## TO DO
Copy out each line of the data holding "xlsx".

## RECORDS PROVIDED
*** Block opens ***

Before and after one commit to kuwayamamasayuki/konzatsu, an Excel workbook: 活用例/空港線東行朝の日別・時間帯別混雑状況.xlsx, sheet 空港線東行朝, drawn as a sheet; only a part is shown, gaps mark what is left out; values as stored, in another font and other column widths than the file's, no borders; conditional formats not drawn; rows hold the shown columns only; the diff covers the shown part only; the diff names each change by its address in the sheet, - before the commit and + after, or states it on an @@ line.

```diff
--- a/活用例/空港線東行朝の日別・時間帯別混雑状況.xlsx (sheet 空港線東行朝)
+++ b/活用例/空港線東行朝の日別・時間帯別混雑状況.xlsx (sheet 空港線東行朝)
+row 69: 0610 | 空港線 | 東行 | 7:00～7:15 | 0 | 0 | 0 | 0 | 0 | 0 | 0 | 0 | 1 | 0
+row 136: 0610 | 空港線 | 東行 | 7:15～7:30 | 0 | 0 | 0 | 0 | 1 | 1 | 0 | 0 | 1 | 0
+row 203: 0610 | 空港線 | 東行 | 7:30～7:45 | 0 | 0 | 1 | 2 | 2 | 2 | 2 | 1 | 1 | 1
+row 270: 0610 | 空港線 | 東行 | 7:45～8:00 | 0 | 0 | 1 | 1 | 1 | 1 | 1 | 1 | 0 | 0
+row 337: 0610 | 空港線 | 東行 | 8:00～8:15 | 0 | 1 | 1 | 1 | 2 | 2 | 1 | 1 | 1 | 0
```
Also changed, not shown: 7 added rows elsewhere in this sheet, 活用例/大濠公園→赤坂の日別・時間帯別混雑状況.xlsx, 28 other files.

*** Block closes ***
*** Block opens ***

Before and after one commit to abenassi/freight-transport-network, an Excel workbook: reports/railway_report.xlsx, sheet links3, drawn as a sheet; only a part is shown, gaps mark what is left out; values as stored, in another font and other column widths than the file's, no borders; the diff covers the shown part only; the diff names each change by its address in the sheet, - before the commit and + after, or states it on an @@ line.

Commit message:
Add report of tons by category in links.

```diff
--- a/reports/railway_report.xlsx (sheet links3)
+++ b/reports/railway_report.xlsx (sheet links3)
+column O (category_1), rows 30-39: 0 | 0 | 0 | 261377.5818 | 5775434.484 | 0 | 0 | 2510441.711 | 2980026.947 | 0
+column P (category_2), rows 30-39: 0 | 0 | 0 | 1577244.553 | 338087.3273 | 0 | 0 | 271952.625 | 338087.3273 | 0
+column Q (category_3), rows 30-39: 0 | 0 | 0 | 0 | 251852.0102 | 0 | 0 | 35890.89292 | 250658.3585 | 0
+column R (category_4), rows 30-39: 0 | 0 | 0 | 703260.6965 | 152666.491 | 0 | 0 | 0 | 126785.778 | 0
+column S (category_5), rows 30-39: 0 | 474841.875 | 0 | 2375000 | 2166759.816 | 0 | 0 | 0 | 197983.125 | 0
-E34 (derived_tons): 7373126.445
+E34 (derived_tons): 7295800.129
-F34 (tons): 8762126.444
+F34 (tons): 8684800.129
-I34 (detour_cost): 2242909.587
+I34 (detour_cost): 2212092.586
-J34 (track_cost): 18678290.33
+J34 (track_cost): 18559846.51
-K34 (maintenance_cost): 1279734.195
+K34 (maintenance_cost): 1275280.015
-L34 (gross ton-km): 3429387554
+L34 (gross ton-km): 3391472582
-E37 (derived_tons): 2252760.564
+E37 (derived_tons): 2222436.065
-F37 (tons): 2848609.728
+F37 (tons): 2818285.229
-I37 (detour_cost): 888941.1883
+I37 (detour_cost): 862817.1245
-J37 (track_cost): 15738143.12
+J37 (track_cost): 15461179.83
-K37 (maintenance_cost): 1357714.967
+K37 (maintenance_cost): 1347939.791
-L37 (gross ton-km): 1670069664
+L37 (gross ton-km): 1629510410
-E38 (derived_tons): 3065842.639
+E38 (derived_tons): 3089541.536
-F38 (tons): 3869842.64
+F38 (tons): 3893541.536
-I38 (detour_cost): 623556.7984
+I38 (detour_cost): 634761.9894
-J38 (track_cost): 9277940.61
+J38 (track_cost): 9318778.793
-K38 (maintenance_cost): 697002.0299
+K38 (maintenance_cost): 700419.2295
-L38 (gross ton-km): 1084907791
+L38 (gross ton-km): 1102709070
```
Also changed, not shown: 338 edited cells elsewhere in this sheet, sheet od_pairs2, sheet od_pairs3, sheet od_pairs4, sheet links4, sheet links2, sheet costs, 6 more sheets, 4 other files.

*** Block closes ***

## YOUR RESPONSE
Before and after one commit to kuwayamamasayuki/konzatsu, an Excel workbook: 活用例/空港線東行朝の日別・時間帯別混雑状況.xlsx, sheet 空港線東行朝, drawn as a sheet; only a part is shown, gaps mark what is left out; values as stored, in another font and other column widths than the file's, no borders; conditional formats not drawn; rows hold the shown columns only; the diff covers the shown part only; the diff names each change by its address in the sheet, - before the commit and + after, or states it on an @@ line.
--- a/活用例/空港線東行朝の日別・時間帯別混雑状況.xlsx (sheet 空港線東行朝)
+++ b/活用例/空港線東行朝の日別・時間帯別混雑状況.xlsx (sheet 空港線東行朝)
Also changed, not shown: 7 added rows elsewhere in this sheet, 活用例/大濠公園→赤坂の日別・時間帯別混雑状況.xlsx, 28 other files.
Before and after one commit to abenassi/freight-transport-network, an Excel workbook: reports/railway_report.xlsx, sheet links3, drawn as a sheet; only a part is shown, gaps mark what is left out; values as stored, in another font and other column widths than the file's, no borders; the diff covers the shown part only; the diff names each change by its address in the sheet, - before the commit and + after, or states it on an @@ line.
--- a/reports/railway_report.xlsx (sheet links3)
+++ b/reports/railway_report.xlsx (sheet links3)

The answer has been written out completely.